On the other hand our black Labrador Inka would like to be perceived as bold and fearless. As soon as the cattle blow down their nostrils at him he turns and bolts with his tail between his legs.

By the time we got back home it was raining again. It'd mid-July and I'm thankful we're not on holiday in this soggy part of the world.

Tuesday, 20 July 2010

Something to ruminate on

When cattle lie down in a field most folk think, understandably, that they are chewing the cud.

Cattle are ruminants, which doesn't mean that they have four stomachs - a common misconception - but that their single stomach has four compartments which allows them to chew their food once, regurgitate it and chew it (the cud) a second time. One of the side effects of this is that ruminants produce methane gas which is one of the unwelcome greenhouse gases threatening the world. "Fart" taxes have been proposed to fund research into how to reduce this antisocial behaviour.

But to get back to my original discussion - most ruminants prefer to lie down when they are 'chewing the cud' because there is an element of stress while doing so.

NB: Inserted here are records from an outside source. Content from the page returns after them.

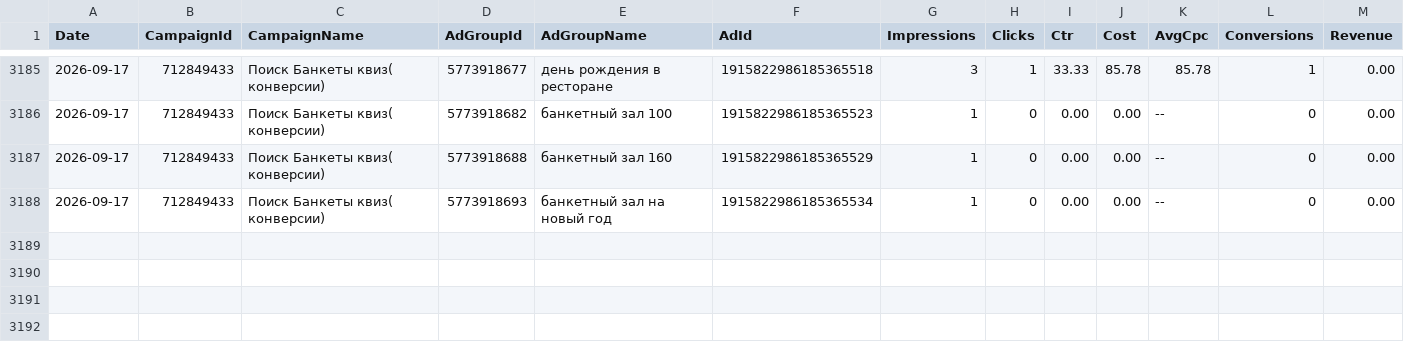
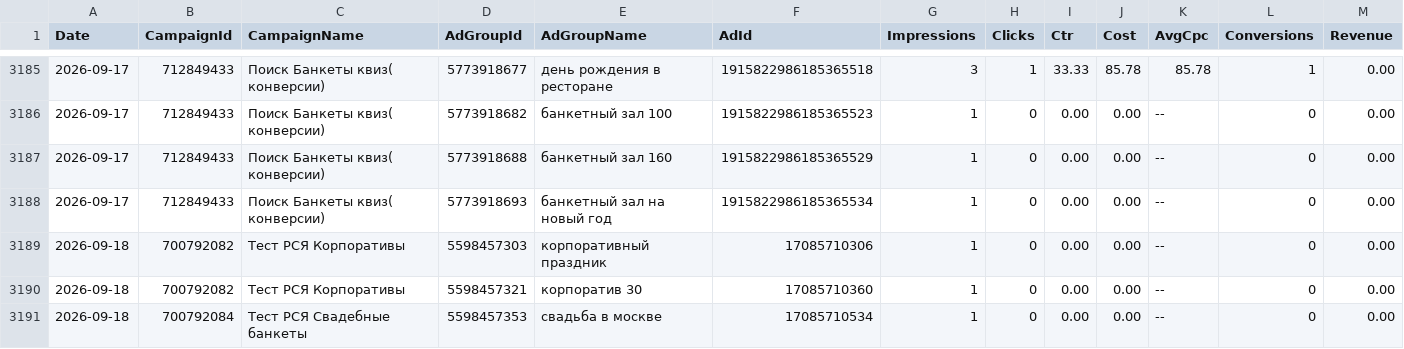
Before and after one commit to Alex19011901/advertising-control-pages, a TSV file: data/direct_report.tsv, drawn as a sheet; only a part is shown, gaps mark what is left out; the diff names each change by its address in the sheet, - before the commit and + after, or states it on an @@ line.

```diff
--- a/data/direct_report.tsv
+++ b/data/direct_report.tsv
+row 3189: 2026-09-18 | 700792082 | Тест РСЯ Корпоративы | 5598457303 | корпоративный праздник | 17085710306 | 1 | 0 | 0.00 | 0.00 | -- | 0 | 0.00
+row 3190: 2026-09-18 | 700792082 | Тест РСЯ Корпоративы | 5598457321 | корпоратив 30 | 17085710360 | 1 | 0 | 0.00 | 0.00 | -- | 0 | 0.00
+row 3191: 2026-09-18 | 700792084 | Тест РСЯ Свадебные банкеты | 5598457353 | свадьба в москве | 17085710534 | 1 | 0 | 0.00 | 0.00 | -- | 0 | 0.00
```
Also changed, not shown: 4 other files.
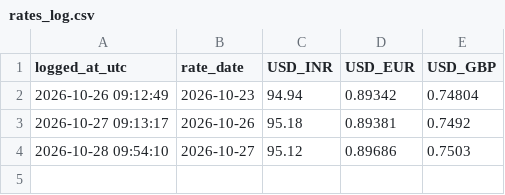
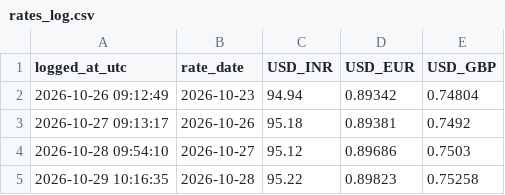
Before and after one commit to vamsithota827-analyst/exchange-rate-logger, a CSV file: data/rates_log.csv, drawn as a sheet.

```diff
--- a/data/rates_log.csv
+++ b/data/rates_log.csv
@@ -4 +4,2 @@ logged_at_utc,rate_date,USD_INR,USD_EUR,USD_GBP
 2026-10-28 09:54:10,2026-10-27,95.12,0.89686,0.7503
+2026-10-29 10:16:35,2026-10-28,95.22,0.89823,0.75258
```
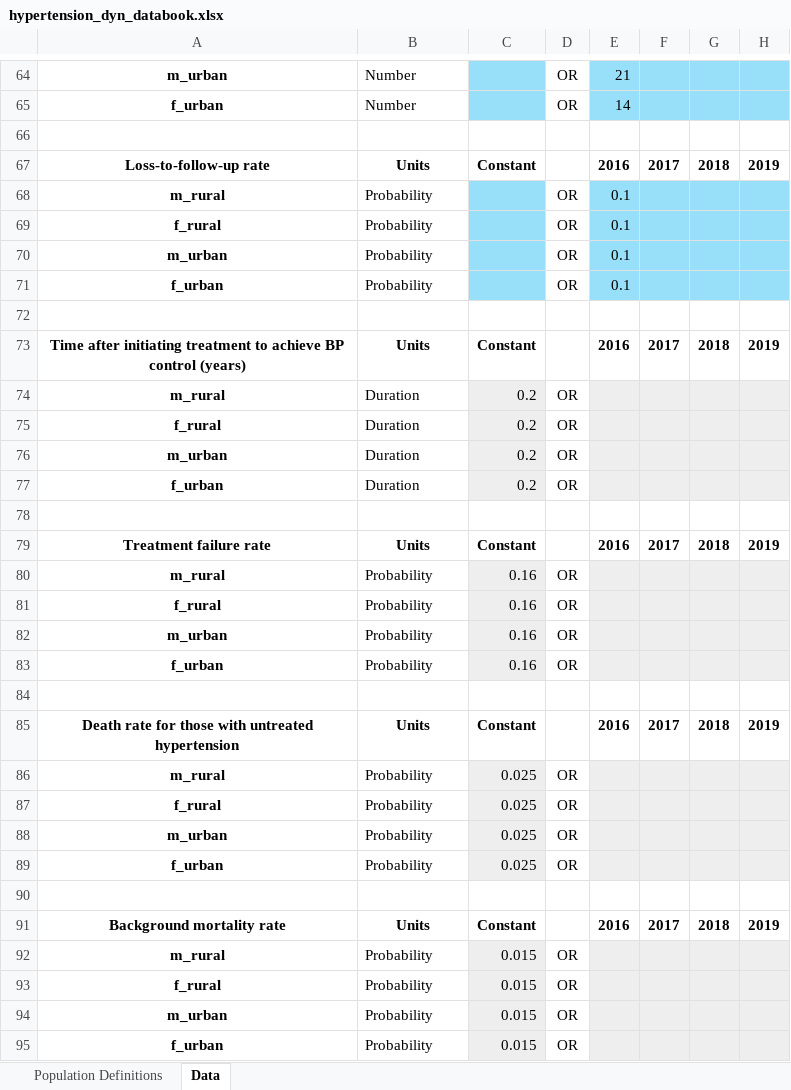
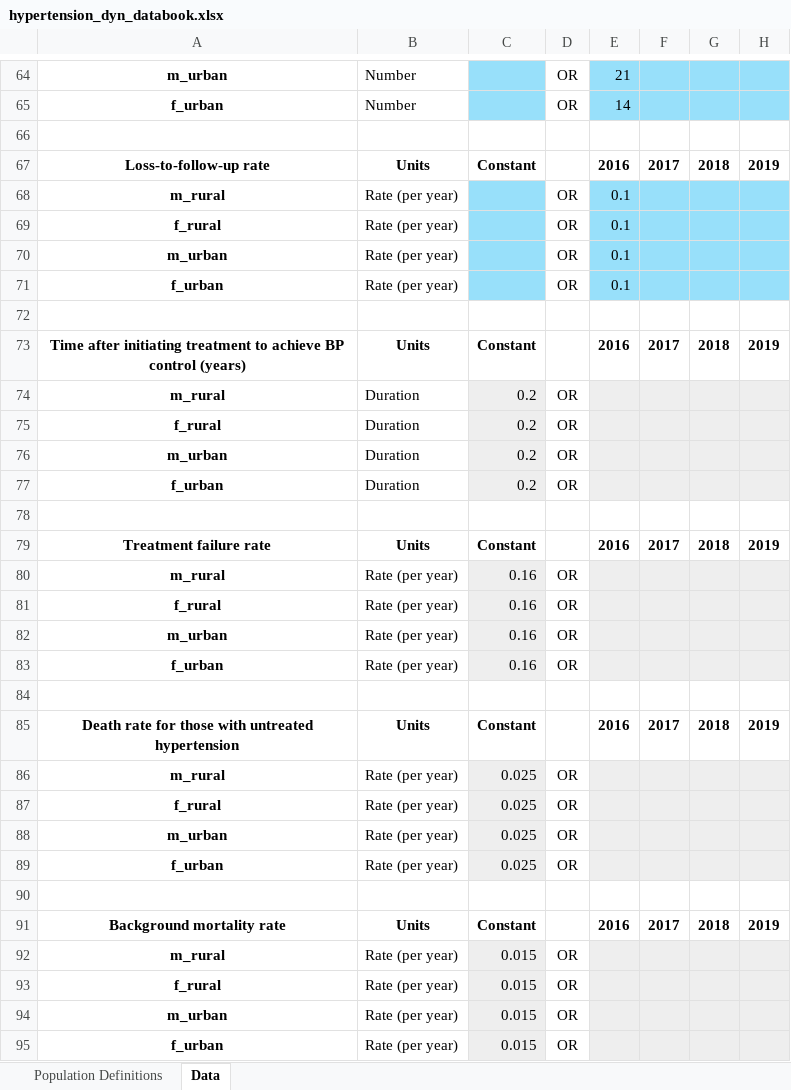
Before and after one commit to atomicateam/atomica, an Excel workbook: atomica/library/hypertension_dyn_databook.xlsx, sheet Data, drawn as a sheet; only a part is shown, gaps mark what is left out; values as stored, in another font and other column widths than the file's, no borders; conditional formats not drawn; the diff names each change by its address in the sheet, - before the commit and + after, or states it on an @@ line.

Commit message:
More probability/rate updates

```diff
--- a/atomica/library/hypertension_dyn_databook.xlsx (sheet Data)
+++ b/atomica/library/hypertension_dyn_databook.xlsx (sheet Data)
-B68:B71: Probability
+B68:B71: Rate (per year)
-B80:B83: Probability
+B80:B83: Rate (per year)
-B86:B89: Probability
+B86:B89: Rate (per year)
-B92:B95: Probability
+B92:B95: Rate (per year)
```
Also changed, not shown: atomica/library/combined_databook.xlsx, atomica/library/combined_framework.xlsx, 24 other files.
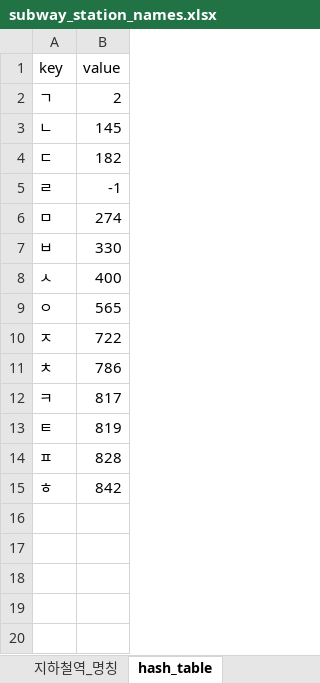
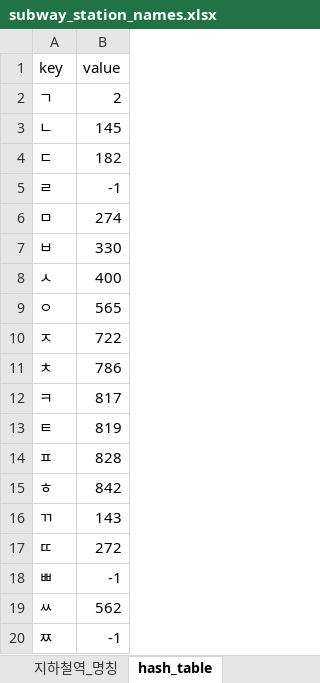
Before and after one commit to hexaspace/korean-nlp-package, an Excel workbook: sms_ner_pkg/sms_ner_pkg/data/dictionary/subway_station_names.xlsx, sheet hash_table, drawn as a sheet; values as stored, in another font and other column widths than the file's, no borders; the diff names each change by its address in the sheet, - before the commit and + after, or states it on an @@ line.

Commit message:
Edit hash table

```diff
--- a/sms_ner_pkg/sms_ner_pkg/data/dictionary/subway_station_names.xlsx (sheet hash_table)
+++ b/sms_ner_pkg/sms_ner_pkg/data/dictionary/subway_station_names.xlsx (sheet hash_table)
+row 16: ㄲ | 143
+row 17: ㄸ | 272
+row 18: ㅃ | -1
+row 19: ㅆ | 562
+row 20: ㅉ | -1
```
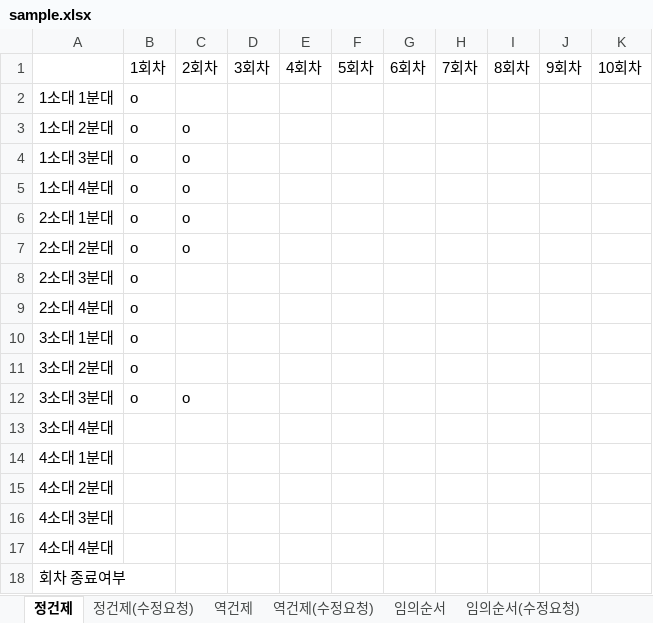
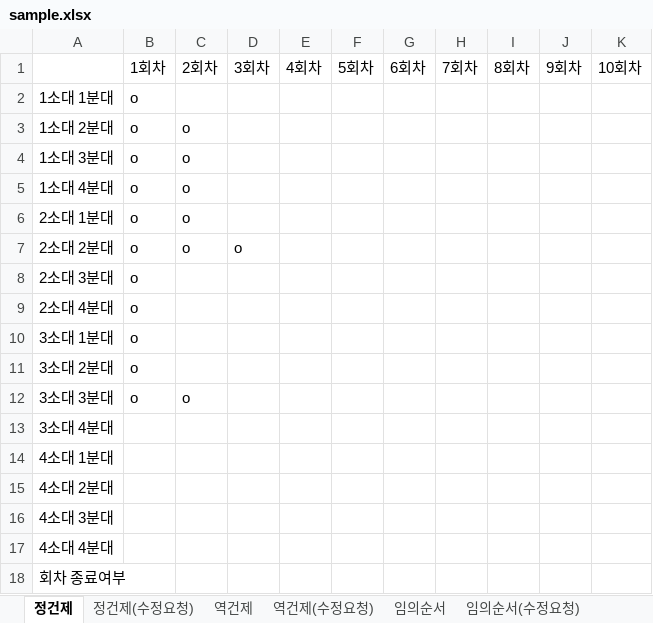
Before and after one commit to usernaaaaame/Final_Project, an Excel workbook: sample.xlsx, sheet 정건제, drawn as a sheet; values as stored, in another font and other column widths than the file's, no borders; the diff names each change by its address in the sheet, - before the commit and + after, or states it on an @@ line.

```diff
--- a/sample.xlsx (sheet 정건제)
+++ b/sample.xlsx (sheet 정건제)
-D7: (empty)
+D7: o
```
Also changed, not shown: sheet 정건제(수정요청), sheet 역건제, 1 other file.
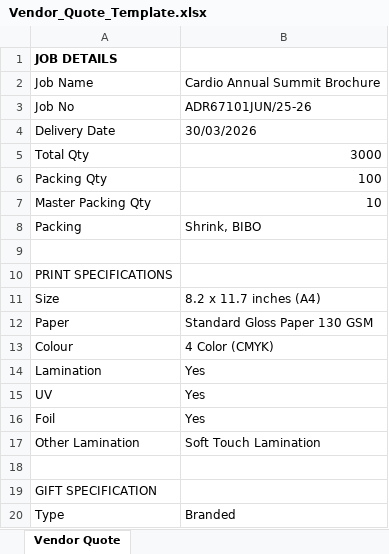
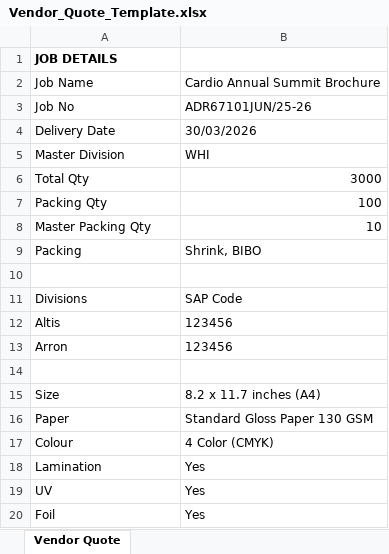
Before and after one commit to karan-cst/PNP-and-Event, an Excel workbook: apps/isomorphic/public/templates/Vendor_Quote_Template.xlsx, sheet Vendor Quote, drawn as a sheet; only a part is shown; the shorter side is filled out with more unchanged rows; values as stored, in another font and other column widths than the file's, no borders; addresses are those after the commit; the diff names each change by its address in the sheet, - before the commit and + after, or states it on an @@ line.

```diff
--- a/apps/isomorphic/public/templates/Vendor_Quote_Template.xlsx (sheet Vendor Quote)
+++ b/apps/isomorphic/public/templates/Vendor_Quote_Template.xlsx (sheet Vendor Quote)
+row 5: Master Division | WHI
+row 11: Divisions | SAP Code
+row 12: Altis | 123456
+row 13: Arron | 123456
-A14: PRINT SPECIFICATIONS
+A14: (empty)
```
Also changed, not shown: 58 other files.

Sheep, goats deer and even giraffes are also ruminants. After you know about their rather bizarre digestive habits you might wonder why we eat them. I've eaten beef, mutton, venison and goat meat - and there's still the first time for giraffe - and I reckon I can cope with their whiffy habits.

But to get back to my original discussion - the old greybeards reckoned they - the cattle, that is - can smell rain coming and lie down so that they have a dry, warm patch of pasture to rest on while the bad weather lasts. Sunday and Monday, out walking the dogs first thing, the cows and their calves in the field at the back of the house were all lying down, and the greybeards were borne out because the rain came down in torrents. This morning they were all standing and feeding - the cattle, again - and now the clouds are high in the sky and it's sunny.

Sunday, 18 July 2010

better pasta sauce

The Doyenne came up with a good idea to improve her pasta sauce. There were a couple of thick, outside stalks of celery in the vegetable box which she cut small and added to the rest of the ingredients. The smell of the celery was noticeable before I took the first mouthful and the taste added extra zing to an already delicious meal.

I'm a bit of a dab hand at pasta sauce myself and my recipe can be found in my book "Tales from the Scottish Countryside - New Walks with the Man with Two Dogs" Black & White ISBN 978 184502257-0.

I can't claim to be any great shakes as a cook but I know enough now to be able to look after myself if I have to. And I realise that cooking isn't the black art I once thought it was; a lot is plain common sense. A bit of trial and error, a little patience and I reckon I'd get by. But as long as I'm as well looked after as I am there's no urgency to try to do better!

Mushroom delight

Out walking with Cait, James and their dog Rosie, and Liz and our two bold boys, saw the first chanterelle mushrooms. It seems very early compared with previous seasons. I'll look in the favourite spots and see if there's enough to fry with bacon for breakfast.